Google
Around 2001, the Google search engine rose to prominence. Its success was based in part on the concept of link popularity and PageRank. The number of other websites and webpages that link to a given page is taken into consideration with PageRank, on the premise that good or desirable pages are linked to more than others. The PageRank of linking pages and the number of links on these pages contribute to the PageRank of the linked page. This makes it possible for Google to order its results by how many websites link to each found page. Google's minimalist user interface is very popular with users, and has since spawned a number of imitators. Google and most other web engines utilize not only PageRank but more than 150 criteria to determine relevancy[2]. The algorithm "remembers" where it has been and indexes the number of cross-links and relates these into groupings. PageRank is based on citation analysis that was developed in the 1950s by Eugene Garfield at the University of Pennsylvania. Google's founders cite Garfield's work in their original paper. In this way virtual communities of webpages are found. Teoma's search technology uses a communities approach in its ranking algorithm. NEC Research Institute has worked on similar technology. Web link analysis was first developed by Jon Kleinberg and his team while working on the CLEVER project at IBM's Almaden Research Center. Google is currently the most popular search engine.

Yahoo! Search
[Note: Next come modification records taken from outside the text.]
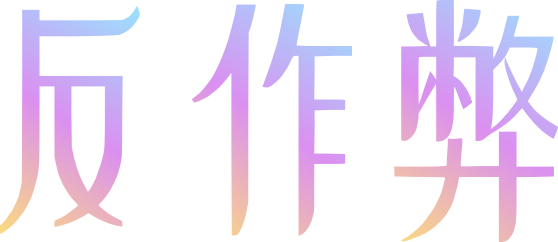
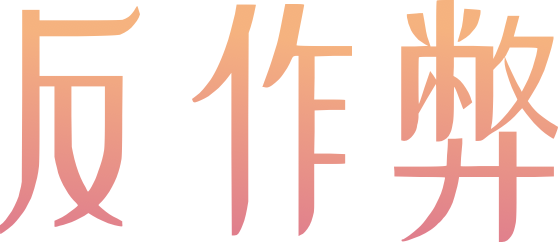
feat: init

Changed region(s): [[0.7007, 0.0, 1.0, 1.0], [0.0, 0.0289, 0.2742, 0.9545], [0.3351, 0.0, 0.6398, 0.9835]]

diff --git a/src/components/Layout/Nav.tsx b/src/components/Layout/Nav.tsx
@@ -9,7 +9,7 @@ import { cn } from "@/utils";
 const ConnectUs = () => {
   return (
     <div className="absolute left-0 hidden group-hover:block">
-      <div className="h-4"></div>
+      <div className="h-3"></div>
       <div className="w-[20.5rem] h-[20.5rem] bg-white rounded-[0.625rem] flex flex-col space-y-[0.75rem] items-center">
         <h2 className="text-black text-lg leading-6 mt-[1.4375rem]">微信扫一扫</h2>
         <div className="w-[15.4375rem] h-[15.4375rem] border border-dashed border-black/40">
@@ -42,17 +42,17 @@ const Nav = () => {
   ];
 
   return (
-    <div className="fixed z-[2] top-0 min-w-[67.5rem] w-screen h-[3.5625rem] backdrop-blur pl-[18.54%] flex items-center justify-start">
-      <Link href='/' className=" w-[7.375rem] h-[2.875rem]">
-        <Image src={Logo} alt="" className="block w-full h-full" />
+    <div className="fixed z-[2] top-0 min-w-[67.5rem] w-screen h-[3.5625rem] bg-white/80 backdrop-blur pl-[18.54%] flex items-center justify-start">
+      <Link href='/' className=" w-[11rem]">
+        <Image src={Logo} alt="" className="block w-full" />
       </Link>
-      <ul className="flex justify-start space-x-[2.9375rem] ml-[4.3125rem] items-center *:*:text-sm *:*:text-white *:*:leading-5 *:*:relative *:*:after:content-[''] *:*:after:absolute *:*:after:-bottom-5 *:*:after:left-0 *:*:after:right-0 *:*:after:h-1 *:*:after:bg-[#7A53DA] *:*:after:opacity-0 *:*:after:transition-opacity">
+      <ul className="flex justify-start space-x-[2.9375rem] ml-[4.3125rem] items-center *:*:text-sm *:*:text-[#221F1F] *:*:leading-5 *:*:relative *:*:after:content-[''] *:*:after:absolute *:*:after:-bottom-5 *:*:after:left-0 *:*:after:right-0 *:*:after:h-1 *:*:after:bg-[#E64921] *:*:after:opacity-0 *:*:after:transition-all">
         {routerList.map(_ => (
           <li key={_.name} className={cn({
-            '*:after:opacity-100': pathname === _.href
+            '*:after:opacity-100 *:text-[#E64921]': pathname === _.href
           })}>
             {
-              _.href ? <Link href={_.href} className="hover:after:opacity-100 duration-500">{_.name}</Link> : <div className="cursor-pointer group">{_.name}<ConnectUs /></div>
+              _.href ? <Link href={_.href} className="hover:after:opacity-100 hover:text-[#E64921] duration-500">{_.name}</Link> : <div className="cursor-pointer group hover:text-[#E64921]">{_.name}<ConnectUs /></div>
             }
           </li>
         ))}

diff --git a/src/app/page.tsx b/src/app/page.tsx
@@ -3,12 +3,14 @@ const Home = () => {
     <div
       style={{ backgroundSize: "100% 100%" }}
       className="pt-[3.5625rem] bg-no-repeat bg-[url('/assets/aboutUsBg.png')] flex-1 relative">
-      <div className="absolute left-0 bottom-0 bg-[#7A53DA] opacity-70 w-[48.95%] rounded-tr-[12.25rem] px-[4.6875rem] pb-[0.875rem] pt-[1.8125rem]">
-        <h1 className="text-white w-fit mb-[2.25rem] font-semibold text-xl leading-7 relative after:absolute after:content-[''] after:h-1 after:left-0 after:right-0 after:-bottom-4 after:bg-white">关于我们</h1>
+      <div className="absolute left-0 bottom-0 bg-about-us-tip w-[48.95%] rounded-tr-[12.25rem] px-[4.6875rem] pb-[0.875rem] pt-[1.8125rem]">
+        <h1 className="text-white w-fit mb-[2.25rem] font-semibold text-xl leading-7 relative after:absolute after:content-[''] after:h-1 after:left-0 after:right-0 after:-bottom-4 after:bg-white">
+          关于我们
+        </h1>
         <ul className="flex flex-col space-y-8 mb-8 *:*:text-lg *:*:leading-[1.5625rem] *:*:text-white">
           <li>
             <p>
-              北京林开志奇广告有限公司成立于2020年，是一家链接媒体和广告主的全域营销技术服务商，在程序化投放、媒体代理、媒体商业化等业务领域深耕。
+              北京笑然广告有限公司成立于2020年，是一家链接媒体和广告主的全域营销技术服务商，在程序化投放、媒体代理、媒体商业化等业务领域深耕。
             </p>
           </li>
           <li>

diff --git a/src/app/media/Situation.tsx b/src/app/media/Situation.tsx
@@ -32,11 +32,11 @@ const Situation = () => {
   ];
 
   return (
-    <div className="h-[50vw] w-full bg-[#B5AAD5]">
+    <div className="h-[50vw] w-full bg-[#F0F2F5]">
       <div className="flex justify-center items-center mt-[3.75rem] mb-[5rem]">
         <span className="text-[#9164FF] text-[2.1875rem]">资源形式</span>
       </div>
-      <ul className="relative flex justify-center space-x-[3.125rem] *:relative *:z-[2] *:rounded-3xl *:overflow-hidden *:h-[29.64vw] *:w-[15.6vw] *:bg-white *:pb-4 *:pt-6 *:px-7 *:flex *:flex-col *:justify-center w-full after:absolute after:content-[''] after:left-0 after:right-0 after:h-1/2 after:bottom-0 after:bg-[#7A53DA]">
+      <ul className="relative flex justify-center space-x-[3.125rem] *:relative *:z-[2] *:rounded-3xl *:overflow-hidden *:h-[29.64vw] *:w-[15.6vw] *:bg-white *:pb-4 *:pt-6 *:px-7 *:flex *:flex-col *:justify-center w-full after:absolute after:content-[''] after:left-0 after:right-0 after:h-1/2 after:bottom-0 after:bg-[#E64921]">
         {situationList.map((_, idx) => (
           <li key={idx}>
             <div className="mb-[1.1875rem] flex-1 w-full flex items-center justify-center">

diff --git a/src/components/AdvantageCard.tsx b/src/components/AdvantageCard.tsx
@@ -10,10 +10,10 @@ const AdvantageCard = ({
     <div className="w-[22.5rem] h-[42.625rem] bg-advantage-card pt-[4.125rem] px-[1.375rem] rounded-3xl overflow-hidden">
       <div className="w-fit my-0 mx-auto">
         <Image alt='' src={titleIcon} className="block w-[11.1875rem] h-[7.5625rem]" />
-        <div className="bg-[#7A53DA] w-[8rem] h-1 mt-[2.1875rem] mb-[8.1875rem] my-0 mx-auto"></div>
+        <div className="bg-[#E64921] w-[8rem] h-1 mt-[2.1875rem] mb-[8.1875rem] my-0 mx-auto"></div>
       </div>
-      <span className="inline-block text-2xl text-white w-full text-left mb-8">{title}</span>
-      <p className="opacity-80 text-white text-xl leading-7 w-full text-left">{desc}</p>
+      <span className="inline-block text-2xl text-[#221F1F] w-full text-left mb-8">{title}</span>
+      <p className="text-[#221F1F]/80 text-xl leading-7 w-full text-left">{desc}</p>
     </div>
   )
 }

diff --git a/src/app/media/Traffic.tsx b/src/app/media/Traffic.tsx
@@ -3,9 +3,9 @@ import TrafficBg from '@/assets/trafficBg.png'
 
 const Traffic = () => {
   return (
-    <div className="h-[50vw] w-full flex flex-col pb-[3rem]">
+    <div className="h-[50vw] w-full flex flex-col pb-[3rem] bg-[#E64921]/5">
       <div className="flex justify-center items-center mt-[6.625rem] mb-[2.875rem]">
-        <span className="text-[#9164FF] text-[2.1875rem]">全网流量</span><span className="text-white text-[1.75rem]">-海量直连媒体拥有优先挑量权，流量质量、规模有保障</span>
+        <span className="text-[#E64921] text-[2.1875rem]">全网流量</span><span className="text-[#221F1F] text-[1.75rem]">-海量直连媒体拥有优先挑量权，流量质量、规模有保障</span>
       </div>
       <div className="w-[82.3%] flex-1 my-0 mx-auto overflow-hidden">
         <Image src={TrafficBg} alt="" className="block h-full"  />

diff --git a/src/app/advantage/page.tsx b/src/app/advantage/page.tsx
@@ -32,7 +32,7 @@ const Advantage = () => {
 
   return (
     <div className="flex-1">
-      <h1 className='text-[#9164FF] text-[2.5rem] leading-[3.5rem] mt-[6.5625rem] mb-[3.3125rem] text-center'>我们的优势</h1>
+      <h1 className='text-[#E64921] text-[2.5rem] leading-[3.5rem] mt-[6.5625rem] mb-[3.3125rem] text-center'>我们的优势</h1>
       <ul className='w-full flex justify-center space-x-[3.75rem]'>
         {
           advantageLists.map((_, idx) => (<li key={idx}>

diff --git a/tailwind.config.ts b/tailwind.config.ts
@@ -9,8 +9,8 @@ const config: Config = {
   theme: {
     extend: {
       backgroundImage: {
-        // 'about-us': "url('./src/assets/aboutUsBg.png')",
-        'advantage-card': 'linear-gradient( 3deg, rgba(178,139,239,0) 0%, rgba(122,83,218,0.27) 100%)'
+        'advantage-card': 'linear-gradient( 3deg, rgba(230,73,33,0) 0%, rgba(230,73,33,0.27) 100%);',
+        'about-us-tip': "linear-gradient( 175deg, #FFA771 0%, #E64921 100%)"
       },
     },
   },

diff --git a/src/components/Layout/Footer.tsx b/src/components/Layout/Footer.tsx
@@ -1,7 +1,7 @@
 const Footer = () => {
   return (
-    <div className="w-full py-[1.25rem] text-center">
-      <h1 className="text-white text-sm leading-[1.25rem]">京ICP备2024052200号</h1>
+    <div className="w-full py-[1.25rem] text-center bg-[#40261B]">
+      <h1 className="text-white text-sm leading-[1.25rem]">京ICP备2020048288号</h1>
     </div>
   )
 }

diff --git a/src/app/layout.tsx b/src/app/layout.tsx
@@ -9,7 +9,7 @@ export default function RootLayout({
 }>) {
   return (
     <html lang="en">
-      <body className='bg-[#191130]'>
+      <body className='bg-white'>
         <Layout>
           {children}
         </Layout>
The two founders of Yahoo!, David Filo and Jerry Yang, Ph.D. candidates in Electrical Engineering at Stanford University, started their guide in a campus trailer in February 1994 as a way to keep track of their personal interests on the Internet. Before long they were spending more time on their home-brewed lists of favourite links than on their doctoral dissertations. Eventually, Jerry and David's lists became too long and unwieldy, and they broke them out into categories. When the categories became too full, they developed subcategories ... and the core concept behind Yahoo! was born. In 2002, Yahoo! acquired Inktomi and in 2003, Yahoo! acquired Overture, which owned AlltheWeb and AltaVista. Despite owning its own search engine, Yahoo! initially kept using Google to provide its users with search results on its main website Yahoo.com. However, in 2004, Yahoo! launched its own search engine based on the combined technologies of its acquisitions and providing a service that gave pre-eminence to the Web search engine over the directory.
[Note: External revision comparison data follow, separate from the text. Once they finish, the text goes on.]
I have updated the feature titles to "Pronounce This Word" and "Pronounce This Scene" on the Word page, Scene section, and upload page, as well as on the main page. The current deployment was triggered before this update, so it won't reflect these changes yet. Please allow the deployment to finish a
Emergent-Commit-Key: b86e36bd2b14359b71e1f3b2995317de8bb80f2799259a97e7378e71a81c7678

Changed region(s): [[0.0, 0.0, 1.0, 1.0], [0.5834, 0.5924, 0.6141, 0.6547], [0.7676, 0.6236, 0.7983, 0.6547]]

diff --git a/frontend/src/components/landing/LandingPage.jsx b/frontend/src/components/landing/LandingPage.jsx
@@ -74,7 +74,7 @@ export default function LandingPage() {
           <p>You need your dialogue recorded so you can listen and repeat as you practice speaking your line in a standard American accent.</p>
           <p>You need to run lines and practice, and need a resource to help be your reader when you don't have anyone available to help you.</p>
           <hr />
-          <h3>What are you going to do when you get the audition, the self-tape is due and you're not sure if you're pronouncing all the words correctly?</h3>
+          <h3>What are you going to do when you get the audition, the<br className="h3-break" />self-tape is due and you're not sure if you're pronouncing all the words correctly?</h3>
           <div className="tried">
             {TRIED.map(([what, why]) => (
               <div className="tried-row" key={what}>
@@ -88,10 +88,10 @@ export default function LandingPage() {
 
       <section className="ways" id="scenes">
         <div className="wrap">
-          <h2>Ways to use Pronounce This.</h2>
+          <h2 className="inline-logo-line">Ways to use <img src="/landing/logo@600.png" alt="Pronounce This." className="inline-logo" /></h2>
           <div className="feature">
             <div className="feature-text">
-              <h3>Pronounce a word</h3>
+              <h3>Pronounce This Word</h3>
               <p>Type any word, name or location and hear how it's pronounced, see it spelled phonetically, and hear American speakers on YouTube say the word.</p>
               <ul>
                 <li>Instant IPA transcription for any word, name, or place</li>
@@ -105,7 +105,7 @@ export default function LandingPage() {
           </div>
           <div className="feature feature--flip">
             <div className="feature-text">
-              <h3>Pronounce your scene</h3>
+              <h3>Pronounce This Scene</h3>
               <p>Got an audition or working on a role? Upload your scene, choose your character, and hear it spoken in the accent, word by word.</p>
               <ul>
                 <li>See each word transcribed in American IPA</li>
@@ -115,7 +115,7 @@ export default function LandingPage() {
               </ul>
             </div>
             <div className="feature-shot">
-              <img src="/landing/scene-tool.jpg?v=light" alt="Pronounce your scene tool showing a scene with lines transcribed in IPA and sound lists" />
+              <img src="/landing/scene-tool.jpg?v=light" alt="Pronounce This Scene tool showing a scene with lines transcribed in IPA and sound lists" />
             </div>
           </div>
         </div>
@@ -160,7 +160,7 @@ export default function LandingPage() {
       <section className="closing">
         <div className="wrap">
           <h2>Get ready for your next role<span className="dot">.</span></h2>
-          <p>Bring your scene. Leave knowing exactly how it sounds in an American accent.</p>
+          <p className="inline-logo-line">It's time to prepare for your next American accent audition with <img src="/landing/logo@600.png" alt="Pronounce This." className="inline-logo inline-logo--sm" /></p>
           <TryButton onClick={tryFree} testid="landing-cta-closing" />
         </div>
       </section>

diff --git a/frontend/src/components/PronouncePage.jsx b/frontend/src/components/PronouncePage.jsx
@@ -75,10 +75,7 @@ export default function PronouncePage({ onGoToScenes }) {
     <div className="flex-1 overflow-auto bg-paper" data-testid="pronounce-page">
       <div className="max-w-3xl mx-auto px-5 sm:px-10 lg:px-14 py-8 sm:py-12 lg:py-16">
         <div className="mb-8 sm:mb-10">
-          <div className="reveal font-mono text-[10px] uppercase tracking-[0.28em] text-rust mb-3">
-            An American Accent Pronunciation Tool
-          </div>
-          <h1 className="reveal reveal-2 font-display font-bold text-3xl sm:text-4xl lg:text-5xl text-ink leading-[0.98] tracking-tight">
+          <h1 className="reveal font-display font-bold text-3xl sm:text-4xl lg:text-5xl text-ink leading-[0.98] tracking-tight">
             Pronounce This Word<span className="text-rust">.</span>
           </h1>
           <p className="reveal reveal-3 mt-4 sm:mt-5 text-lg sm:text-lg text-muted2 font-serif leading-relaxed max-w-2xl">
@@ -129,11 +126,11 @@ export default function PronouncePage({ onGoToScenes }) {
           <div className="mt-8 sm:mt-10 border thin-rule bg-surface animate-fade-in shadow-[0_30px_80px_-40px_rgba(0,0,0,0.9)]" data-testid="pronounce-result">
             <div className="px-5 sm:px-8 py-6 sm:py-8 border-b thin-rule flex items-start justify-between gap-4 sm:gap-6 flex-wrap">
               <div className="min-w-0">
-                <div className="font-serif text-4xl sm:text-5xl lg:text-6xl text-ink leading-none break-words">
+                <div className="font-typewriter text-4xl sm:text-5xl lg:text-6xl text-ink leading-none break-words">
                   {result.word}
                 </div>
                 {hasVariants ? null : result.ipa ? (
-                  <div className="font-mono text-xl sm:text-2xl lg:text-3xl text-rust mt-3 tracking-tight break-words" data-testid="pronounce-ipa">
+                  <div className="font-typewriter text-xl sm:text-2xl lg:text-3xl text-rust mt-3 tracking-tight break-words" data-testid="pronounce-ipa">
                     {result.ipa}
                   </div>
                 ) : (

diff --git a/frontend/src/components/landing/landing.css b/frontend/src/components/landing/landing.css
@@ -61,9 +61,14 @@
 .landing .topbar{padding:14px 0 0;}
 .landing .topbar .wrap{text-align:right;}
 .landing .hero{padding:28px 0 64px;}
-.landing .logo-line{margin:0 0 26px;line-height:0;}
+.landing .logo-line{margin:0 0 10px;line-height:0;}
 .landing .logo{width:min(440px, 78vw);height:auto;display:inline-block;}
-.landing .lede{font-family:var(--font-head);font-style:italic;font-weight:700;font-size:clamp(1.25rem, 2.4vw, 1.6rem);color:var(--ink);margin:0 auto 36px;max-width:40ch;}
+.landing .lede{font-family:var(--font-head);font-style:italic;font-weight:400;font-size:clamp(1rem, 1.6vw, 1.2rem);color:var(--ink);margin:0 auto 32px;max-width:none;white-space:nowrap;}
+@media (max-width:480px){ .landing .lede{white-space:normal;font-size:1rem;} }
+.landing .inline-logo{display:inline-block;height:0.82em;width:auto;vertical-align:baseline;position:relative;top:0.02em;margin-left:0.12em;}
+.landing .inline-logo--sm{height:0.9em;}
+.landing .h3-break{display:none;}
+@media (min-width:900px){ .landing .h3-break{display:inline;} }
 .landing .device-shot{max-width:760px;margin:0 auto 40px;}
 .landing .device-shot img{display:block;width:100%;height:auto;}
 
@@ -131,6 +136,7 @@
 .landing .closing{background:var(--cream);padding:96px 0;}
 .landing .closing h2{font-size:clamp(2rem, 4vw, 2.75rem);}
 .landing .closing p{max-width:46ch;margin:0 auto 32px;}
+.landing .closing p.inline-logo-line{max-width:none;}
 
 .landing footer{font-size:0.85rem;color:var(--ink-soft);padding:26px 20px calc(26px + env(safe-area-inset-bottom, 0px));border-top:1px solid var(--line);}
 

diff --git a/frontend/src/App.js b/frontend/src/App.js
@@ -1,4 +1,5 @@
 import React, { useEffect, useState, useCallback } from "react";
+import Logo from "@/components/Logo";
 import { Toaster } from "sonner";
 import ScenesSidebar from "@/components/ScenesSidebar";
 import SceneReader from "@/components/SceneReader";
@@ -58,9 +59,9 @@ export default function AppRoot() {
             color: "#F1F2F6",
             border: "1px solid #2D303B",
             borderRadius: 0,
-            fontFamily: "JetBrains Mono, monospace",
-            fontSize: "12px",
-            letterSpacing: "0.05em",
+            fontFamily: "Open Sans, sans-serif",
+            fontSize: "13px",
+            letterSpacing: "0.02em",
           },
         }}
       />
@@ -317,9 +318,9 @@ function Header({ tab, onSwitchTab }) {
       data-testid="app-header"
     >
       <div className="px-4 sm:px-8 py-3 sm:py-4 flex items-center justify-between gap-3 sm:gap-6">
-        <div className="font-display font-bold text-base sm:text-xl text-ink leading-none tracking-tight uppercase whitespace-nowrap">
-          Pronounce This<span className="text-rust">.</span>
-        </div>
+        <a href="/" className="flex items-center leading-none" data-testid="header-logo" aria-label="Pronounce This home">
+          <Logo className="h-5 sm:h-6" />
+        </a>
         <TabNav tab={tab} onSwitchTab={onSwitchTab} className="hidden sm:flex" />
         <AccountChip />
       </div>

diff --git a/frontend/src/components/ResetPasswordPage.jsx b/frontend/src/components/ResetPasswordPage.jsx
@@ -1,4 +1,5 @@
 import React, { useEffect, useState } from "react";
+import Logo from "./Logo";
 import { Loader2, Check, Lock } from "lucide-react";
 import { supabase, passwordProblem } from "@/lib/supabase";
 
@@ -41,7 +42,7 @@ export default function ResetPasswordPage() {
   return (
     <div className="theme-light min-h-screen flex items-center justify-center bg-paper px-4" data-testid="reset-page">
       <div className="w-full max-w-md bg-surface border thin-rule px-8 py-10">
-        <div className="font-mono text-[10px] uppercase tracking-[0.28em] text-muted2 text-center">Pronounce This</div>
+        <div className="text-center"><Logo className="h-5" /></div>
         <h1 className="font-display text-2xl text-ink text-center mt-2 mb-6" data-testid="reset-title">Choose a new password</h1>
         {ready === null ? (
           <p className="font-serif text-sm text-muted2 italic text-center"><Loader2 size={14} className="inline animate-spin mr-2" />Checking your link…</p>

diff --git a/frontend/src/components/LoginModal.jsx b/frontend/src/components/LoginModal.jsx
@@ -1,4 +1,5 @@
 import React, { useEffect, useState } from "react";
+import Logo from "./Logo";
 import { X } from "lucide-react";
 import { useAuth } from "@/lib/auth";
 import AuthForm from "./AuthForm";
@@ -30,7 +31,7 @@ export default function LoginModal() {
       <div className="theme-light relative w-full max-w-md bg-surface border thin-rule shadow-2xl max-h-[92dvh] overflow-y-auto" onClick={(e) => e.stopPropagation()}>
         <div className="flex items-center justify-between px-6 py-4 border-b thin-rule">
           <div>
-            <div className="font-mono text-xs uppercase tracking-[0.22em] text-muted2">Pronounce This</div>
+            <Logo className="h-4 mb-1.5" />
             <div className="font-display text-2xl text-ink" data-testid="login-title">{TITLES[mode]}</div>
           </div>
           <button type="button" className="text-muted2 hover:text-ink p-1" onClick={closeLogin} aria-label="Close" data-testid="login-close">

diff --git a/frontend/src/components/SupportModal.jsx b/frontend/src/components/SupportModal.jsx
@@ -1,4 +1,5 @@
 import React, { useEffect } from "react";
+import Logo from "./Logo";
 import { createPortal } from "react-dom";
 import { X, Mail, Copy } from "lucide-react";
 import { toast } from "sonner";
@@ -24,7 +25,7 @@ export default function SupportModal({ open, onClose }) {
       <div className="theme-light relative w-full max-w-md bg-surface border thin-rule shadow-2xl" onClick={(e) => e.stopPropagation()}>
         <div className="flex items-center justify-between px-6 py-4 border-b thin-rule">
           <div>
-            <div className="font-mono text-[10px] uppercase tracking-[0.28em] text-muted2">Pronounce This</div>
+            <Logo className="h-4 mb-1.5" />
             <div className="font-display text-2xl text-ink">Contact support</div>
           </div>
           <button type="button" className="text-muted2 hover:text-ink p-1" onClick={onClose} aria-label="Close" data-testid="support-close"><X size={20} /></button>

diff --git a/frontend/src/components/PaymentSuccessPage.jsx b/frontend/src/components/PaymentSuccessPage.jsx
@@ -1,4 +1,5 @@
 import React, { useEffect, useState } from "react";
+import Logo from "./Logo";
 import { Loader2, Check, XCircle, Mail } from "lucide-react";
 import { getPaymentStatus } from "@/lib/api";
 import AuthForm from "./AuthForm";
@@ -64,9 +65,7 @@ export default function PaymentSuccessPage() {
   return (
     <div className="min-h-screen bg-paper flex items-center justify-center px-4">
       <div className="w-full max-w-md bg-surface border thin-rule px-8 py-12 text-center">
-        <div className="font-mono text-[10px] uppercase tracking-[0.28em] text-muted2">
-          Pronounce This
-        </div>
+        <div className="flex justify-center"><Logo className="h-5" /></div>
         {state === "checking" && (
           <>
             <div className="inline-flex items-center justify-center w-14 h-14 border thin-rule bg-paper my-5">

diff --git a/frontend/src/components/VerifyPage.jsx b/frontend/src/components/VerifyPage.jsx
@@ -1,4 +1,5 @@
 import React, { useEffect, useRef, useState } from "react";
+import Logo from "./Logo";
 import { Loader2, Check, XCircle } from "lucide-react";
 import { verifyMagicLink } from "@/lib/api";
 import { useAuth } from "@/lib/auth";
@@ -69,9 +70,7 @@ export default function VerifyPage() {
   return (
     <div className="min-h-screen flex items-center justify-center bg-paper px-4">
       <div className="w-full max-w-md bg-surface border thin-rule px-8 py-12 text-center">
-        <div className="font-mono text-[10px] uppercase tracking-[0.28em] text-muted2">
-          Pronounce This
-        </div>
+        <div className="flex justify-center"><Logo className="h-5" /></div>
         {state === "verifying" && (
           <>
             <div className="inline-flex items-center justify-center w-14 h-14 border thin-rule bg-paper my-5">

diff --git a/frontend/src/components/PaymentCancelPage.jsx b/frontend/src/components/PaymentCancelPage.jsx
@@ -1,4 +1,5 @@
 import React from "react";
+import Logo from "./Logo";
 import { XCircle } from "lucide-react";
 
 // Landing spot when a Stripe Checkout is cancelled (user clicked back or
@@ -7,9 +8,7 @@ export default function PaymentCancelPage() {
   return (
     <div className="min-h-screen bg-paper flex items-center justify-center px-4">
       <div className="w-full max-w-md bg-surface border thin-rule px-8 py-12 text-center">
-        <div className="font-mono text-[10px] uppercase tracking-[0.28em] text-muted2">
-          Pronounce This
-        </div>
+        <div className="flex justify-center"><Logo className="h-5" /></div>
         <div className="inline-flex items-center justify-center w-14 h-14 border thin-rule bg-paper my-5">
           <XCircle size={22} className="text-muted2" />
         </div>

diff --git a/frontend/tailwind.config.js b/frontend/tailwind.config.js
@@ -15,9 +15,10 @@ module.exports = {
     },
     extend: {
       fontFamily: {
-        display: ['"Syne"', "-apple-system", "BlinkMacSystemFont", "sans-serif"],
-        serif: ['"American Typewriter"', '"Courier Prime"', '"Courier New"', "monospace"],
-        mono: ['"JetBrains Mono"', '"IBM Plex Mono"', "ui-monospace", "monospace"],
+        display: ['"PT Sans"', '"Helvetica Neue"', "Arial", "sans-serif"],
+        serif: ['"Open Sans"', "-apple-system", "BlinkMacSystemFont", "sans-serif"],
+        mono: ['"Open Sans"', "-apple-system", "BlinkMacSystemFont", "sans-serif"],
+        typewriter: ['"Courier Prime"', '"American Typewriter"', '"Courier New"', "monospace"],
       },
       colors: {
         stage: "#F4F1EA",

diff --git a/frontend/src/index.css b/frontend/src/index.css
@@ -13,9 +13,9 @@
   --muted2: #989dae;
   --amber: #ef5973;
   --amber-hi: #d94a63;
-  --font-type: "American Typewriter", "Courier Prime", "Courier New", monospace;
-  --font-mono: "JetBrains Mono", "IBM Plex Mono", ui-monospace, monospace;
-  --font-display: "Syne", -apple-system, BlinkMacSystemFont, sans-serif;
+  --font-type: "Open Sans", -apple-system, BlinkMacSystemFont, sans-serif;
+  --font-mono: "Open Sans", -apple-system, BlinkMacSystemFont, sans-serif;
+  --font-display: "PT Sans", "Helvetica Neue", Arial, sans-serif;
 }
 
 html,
Microsoft
The most recent major search engine is MSN Search, owned by Microsoft, which previously relied on others for its search engine listings. In 2004 it debuted a beta version of its own results, powered by its own web crawler (called msnbot). In early 2005 it started showing its own results live. This was barely noticed by average users unaware of where results come from, but was a huge development for many webmasters, who seek inclusion in the major search engines. At the same time, Microsoft ceased using results from Inktomi, now owned by Yahoo!. In 2006, Microsoft migrated to a new search platform - Windows Live Search, retiring the "MSN Search" name in the process.